Of course, once we were done with the swing set, it was off across the street to all those wonderful little gifts that come with the simple, sweet, and very misleading "some assembly required." And did I get to be on Lego detail? No! Sean got to play with the Lego, damn it. The most entertaining thing to do on Christmas, and Sean got it. Damn it. Instead, I got the dollhouse from hell. But I did get it together. Okay, so it took me from 1:15 until it was time to go back to Claire's and get ready for dinner, but still, I did it. Heaven forbid I ever have to do this again. No daughters for me thank you.
It was rather sweet when the dollhouse's recipient curled in my lap while I read the instructions. Katie, with her sweet smelling hair and even sweeter disposition sat in my lap and talked with me while I put her dollhouse together. Okay, so perhaps it wasn't a horrible afternoon. Actually, it was rather nice; mellow and kind. When we get home, I need to remember to tell Taylor, show him even, how much this day has meant to me.
Once dressed in my navy blue suit with pale blue shirt and burgundy tie, I took Taylor's hands in mine, pulling him towards me. "Relax."
"I'm so nervous." Tell me something I didn't know. But I wouldn't have said it. Instead I pulled him to me and kissed him, taking long, slow, drugging tastes of him until his tension melted and he clung my shoulders. When he was loose and limber in my arms, I pulled back and kissed his forehead.
"Come on, bacon. Let's go downstairs. We can do this.
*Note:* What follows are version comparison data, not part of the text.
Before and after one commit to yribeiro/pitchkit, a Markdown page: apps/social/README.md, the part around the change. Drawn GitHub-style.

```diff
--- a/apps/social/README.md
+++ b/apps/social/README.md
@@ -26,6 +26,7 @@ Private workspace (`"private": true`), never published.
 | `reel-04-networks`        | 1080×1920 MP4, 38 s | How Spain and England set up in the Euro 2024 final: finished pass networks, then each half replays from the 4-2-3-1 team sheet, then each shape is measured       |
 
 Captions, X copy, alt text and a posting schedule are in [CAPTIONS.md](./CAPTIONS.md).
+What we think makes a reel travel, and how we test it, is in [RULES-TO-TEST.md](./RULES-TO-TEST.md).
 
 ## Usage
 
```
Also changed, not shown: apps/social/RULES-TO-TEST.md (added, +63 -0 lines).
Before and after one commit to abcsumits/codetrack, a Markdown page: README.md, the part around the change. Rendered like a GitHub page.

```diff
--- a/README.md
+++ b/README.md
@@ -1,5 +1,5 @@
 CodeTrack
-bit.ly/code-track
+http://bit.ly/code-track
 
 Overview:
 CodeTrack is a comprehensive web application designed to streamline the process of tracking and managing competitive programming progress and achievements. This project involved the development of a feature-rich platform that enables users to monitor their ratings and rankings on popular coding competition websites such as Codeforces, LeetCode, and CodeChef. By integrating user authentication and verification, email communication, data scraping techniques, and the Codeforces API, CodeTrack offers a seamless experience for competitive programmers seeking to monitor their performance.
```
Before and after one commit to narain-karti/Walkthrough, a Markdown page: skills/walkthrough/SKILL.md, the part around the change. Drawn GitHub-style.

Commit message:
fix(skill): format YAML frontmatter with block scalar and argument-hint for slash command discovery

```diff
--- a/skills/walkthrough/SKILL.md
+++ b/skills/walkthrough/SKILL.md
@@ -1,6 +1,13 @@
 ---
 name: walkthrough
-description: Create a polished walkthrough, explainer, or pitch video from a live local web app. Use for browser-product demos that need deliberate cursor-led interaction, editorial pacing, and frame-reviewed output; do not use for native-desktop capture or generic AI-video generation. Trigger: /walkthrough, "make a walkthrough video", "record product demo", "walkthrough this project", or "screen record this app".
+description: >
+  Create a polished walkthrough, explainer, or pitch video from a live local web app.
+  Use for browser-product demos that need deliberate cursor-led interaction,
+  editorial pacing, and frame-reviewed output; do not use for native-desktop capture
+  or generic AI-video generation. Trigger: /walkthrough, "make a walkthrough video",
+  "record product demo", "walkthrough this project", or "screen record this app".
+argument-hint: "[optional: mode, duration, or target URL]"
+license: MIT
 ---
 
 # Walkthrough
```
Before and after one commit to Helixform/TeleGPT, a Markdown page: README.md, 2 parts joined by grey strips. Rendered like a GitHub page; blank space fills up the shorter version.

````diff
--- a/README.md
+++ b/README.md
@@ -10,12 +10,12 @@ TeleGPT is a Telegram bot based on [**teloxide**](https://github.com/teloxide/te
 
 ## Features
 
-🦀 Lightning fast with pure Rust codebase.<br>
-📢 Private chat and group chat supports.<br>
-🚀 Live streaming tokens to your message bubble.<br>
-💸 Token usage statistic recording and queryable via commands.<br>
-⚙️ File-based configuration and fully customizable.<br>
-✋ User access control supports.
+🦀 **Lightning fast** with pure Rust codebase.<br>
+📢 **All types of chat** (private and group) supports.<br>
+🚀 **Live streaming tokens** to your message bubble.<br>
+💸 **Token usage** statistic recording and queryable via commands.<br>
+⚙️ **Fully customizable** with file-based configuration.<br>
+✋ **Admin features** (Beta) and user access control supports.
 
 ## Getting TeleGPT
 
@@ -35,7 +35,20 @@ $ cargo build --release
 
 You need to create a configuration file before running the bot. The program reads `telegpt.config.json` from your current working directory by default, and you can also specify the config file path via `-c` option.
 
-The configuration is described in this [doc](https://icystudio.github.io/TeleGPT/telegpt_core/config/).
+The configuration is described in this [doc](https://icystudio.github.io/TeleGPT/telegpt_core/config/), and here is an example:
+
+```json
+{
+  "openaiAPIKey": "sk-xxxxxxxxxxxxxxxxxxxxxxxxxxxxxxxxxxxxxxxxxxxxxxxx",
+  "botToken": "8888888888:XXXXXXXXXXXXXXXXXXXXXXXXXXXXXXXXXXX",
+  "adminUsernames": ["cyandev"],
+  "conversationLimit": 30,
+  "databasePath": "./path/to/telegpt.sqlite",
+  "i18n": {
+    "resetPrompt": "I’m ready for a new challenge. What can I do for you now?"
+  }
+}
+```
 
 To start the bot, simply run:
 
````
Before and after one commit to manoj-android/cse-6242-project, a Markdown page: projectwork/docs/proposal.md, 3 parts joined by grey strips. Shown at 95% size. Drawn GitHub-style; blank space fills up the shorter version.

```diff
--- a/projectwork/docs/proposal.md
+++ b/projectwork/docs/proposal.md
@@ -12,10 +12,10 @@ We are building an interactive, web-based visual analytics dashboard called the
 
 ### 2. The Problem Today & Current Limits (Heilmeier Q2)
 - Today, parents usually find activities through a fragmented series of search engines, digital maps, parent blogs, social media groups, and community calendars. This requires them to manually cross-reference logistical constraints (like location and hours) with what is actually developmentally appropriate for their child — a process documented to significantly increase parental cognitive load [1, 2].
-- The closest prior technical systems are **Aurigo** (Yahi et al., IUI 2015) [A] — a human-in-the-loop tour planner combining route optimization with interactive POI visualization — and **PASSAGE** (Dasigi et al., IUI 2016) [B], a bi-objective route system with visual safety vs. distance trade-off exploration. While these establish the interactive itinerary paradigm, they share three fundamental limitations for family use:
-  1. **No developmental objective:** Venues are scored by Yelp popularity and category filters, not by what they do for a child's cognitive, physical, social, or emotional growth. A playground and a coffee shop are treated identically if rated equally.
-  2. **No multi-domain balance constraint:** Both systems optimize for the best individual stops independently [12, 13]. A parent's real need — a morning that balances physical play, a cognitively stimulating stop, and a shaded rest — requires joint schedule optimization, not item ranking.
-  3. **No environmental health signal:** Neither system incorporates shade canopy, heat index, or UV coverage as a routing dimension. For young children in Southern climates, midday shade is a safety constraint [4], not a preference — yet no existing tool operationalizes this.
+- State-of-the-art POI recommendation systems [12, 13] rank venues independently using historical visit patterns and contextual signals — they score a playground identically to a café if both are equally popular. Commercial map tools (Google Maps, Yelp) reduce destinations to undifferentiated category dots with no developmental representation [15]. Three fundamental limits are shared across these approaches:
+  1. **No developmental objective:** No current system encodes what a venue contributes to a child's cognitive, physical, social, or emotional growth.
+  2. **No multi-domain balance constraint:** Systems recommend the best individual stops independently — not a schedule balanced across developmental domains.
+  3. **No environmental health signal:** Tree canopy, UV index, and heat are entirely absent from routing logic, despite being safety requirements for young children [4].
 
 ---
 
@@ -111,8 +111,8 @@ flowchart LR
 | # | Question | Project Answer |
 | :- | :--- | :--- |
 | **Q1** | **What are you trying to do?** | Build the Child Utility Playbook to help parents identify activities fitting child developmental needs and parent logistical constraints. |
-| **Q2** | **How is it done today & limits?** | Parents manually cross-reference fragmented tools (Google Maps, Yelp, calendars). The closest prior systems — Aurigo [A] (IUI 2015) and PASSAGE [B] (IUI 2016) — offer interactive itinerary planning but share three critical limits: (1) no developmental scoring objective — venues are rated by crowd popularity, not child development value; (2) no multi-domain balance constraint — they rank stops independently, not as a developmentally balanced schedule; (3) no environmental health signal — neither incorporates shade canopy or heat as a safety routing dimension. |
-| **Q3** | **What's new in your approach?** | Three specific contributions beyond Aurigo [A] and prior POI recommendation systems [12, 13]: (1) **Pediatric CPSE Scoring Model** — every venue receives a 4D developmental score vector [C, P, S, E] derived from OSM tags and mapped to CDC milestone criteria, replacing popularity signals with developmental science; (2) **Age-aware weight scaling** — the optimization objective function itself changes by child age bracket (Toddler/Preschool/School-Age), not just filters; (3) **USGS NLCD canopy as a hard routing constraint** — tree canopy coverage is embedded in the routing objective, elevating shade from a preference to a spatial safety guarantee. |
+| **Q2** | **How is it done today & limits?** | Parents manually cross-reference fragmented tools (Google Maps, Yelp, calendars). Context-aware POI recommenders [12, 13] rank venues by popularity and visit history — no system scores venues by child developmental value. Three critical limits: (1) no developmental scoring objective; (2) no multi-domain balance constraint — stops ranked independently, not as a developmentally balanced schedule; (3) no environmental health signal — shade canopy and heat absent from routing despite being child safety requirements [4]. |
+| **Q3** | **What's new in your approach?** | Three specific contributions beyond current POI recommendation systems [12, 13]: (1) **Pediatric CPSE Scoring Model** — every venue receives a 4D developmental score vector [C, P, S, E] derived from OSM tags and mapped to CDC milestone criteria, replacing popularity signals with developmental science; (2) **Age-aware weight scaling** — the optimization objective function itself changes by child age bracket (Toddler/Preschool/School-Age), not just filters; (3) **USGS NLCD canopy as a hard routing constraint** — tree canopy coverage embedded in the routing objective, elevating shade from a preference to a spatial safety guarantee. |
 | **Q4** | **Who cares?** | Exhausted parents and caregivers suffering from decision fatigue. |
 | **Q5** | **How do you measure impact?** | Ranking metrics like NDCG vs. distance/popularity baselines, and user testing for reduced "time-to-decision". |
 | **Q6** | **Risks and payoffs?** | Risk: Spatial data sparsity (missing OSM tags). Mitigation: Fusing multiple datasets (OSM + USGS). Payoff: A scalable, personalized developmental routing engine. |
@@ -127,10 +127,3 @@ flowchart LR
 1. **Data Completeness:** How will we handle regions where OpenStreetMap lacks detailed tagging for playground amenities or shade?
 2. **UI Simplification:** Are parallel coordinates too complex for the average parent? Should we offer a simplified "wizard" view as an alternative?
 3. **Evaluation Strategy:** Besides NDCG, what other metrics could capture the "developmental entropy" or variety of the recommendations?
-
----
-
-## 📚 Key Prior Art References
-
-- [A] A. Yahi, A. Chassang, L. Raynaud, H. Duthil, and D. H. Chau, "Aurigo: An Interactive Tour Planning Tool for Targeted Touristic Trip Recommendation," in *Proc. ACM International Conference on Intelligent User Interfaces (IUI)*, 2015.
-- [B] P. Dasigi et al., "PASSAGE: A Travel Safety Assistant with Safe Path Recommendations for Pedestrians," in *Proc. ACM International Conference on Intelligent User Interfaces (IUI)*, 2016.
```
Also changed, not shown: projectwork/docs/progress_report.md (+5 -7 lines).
We've proven we can get through anything."
"With you, I can do this."
"I know you can."
When Sean popped his head back in the room, looking frustrated, Taylor and I moved apart and let Sean come all the way in. "What's the matter, Sean?"
"How do you tie a stupid tie?"
Taylor laughed as he walked up to Sean and undid the bad knot he had attempted then competently tied his tie and tucked it into his jacket. "You look great, Sean."
I leaned down to Sean and whispered in his ear. "Who do you think tied mine?"
Sean laughed and then we headed downstairs. Everyone from earlier was there along with a few extra editions that I was introduced to, but would probably never remember their names. The children were ushered into the den where they had their own table set up and the adults communed around the large dining room table. Then the doorbell rang. Taylor's mom and dad. Each gong of the bell seemed to grow more ominous with each knell. I breathed in deeply, gearing myself for the ordeal to come.
I took Taylor's hand and led him into the living room, where we could have a semi-private meeting. I recognized Katherine immediately. "Merry Christmas, Katherine."
She moved away from the taller man standing beside her, Taylor's father, and came up to us, hugging Taylor and kissing my cheek. "Merry Christmas, both of you. Andrew, I'd like you to meet my husband, Martin."
I stuck out my hand. "Pleased to meet you."
At that moment, I knew what dog shit on the bottom of a shoe felt like. I slowly lowered my hand as Katherine grabbed her husband's arm and pulled him aside, speaking quickly and animatedly at him. I leaned down and whispered in Taylor's ear, "Thank God, Sean's in the dining room." Quoting from one of the many movies I saw on Turner Classics while I was in my insomnia nightmare phase, I whispered again, "Fasten your seatbelts. It's going to be a bumpy night."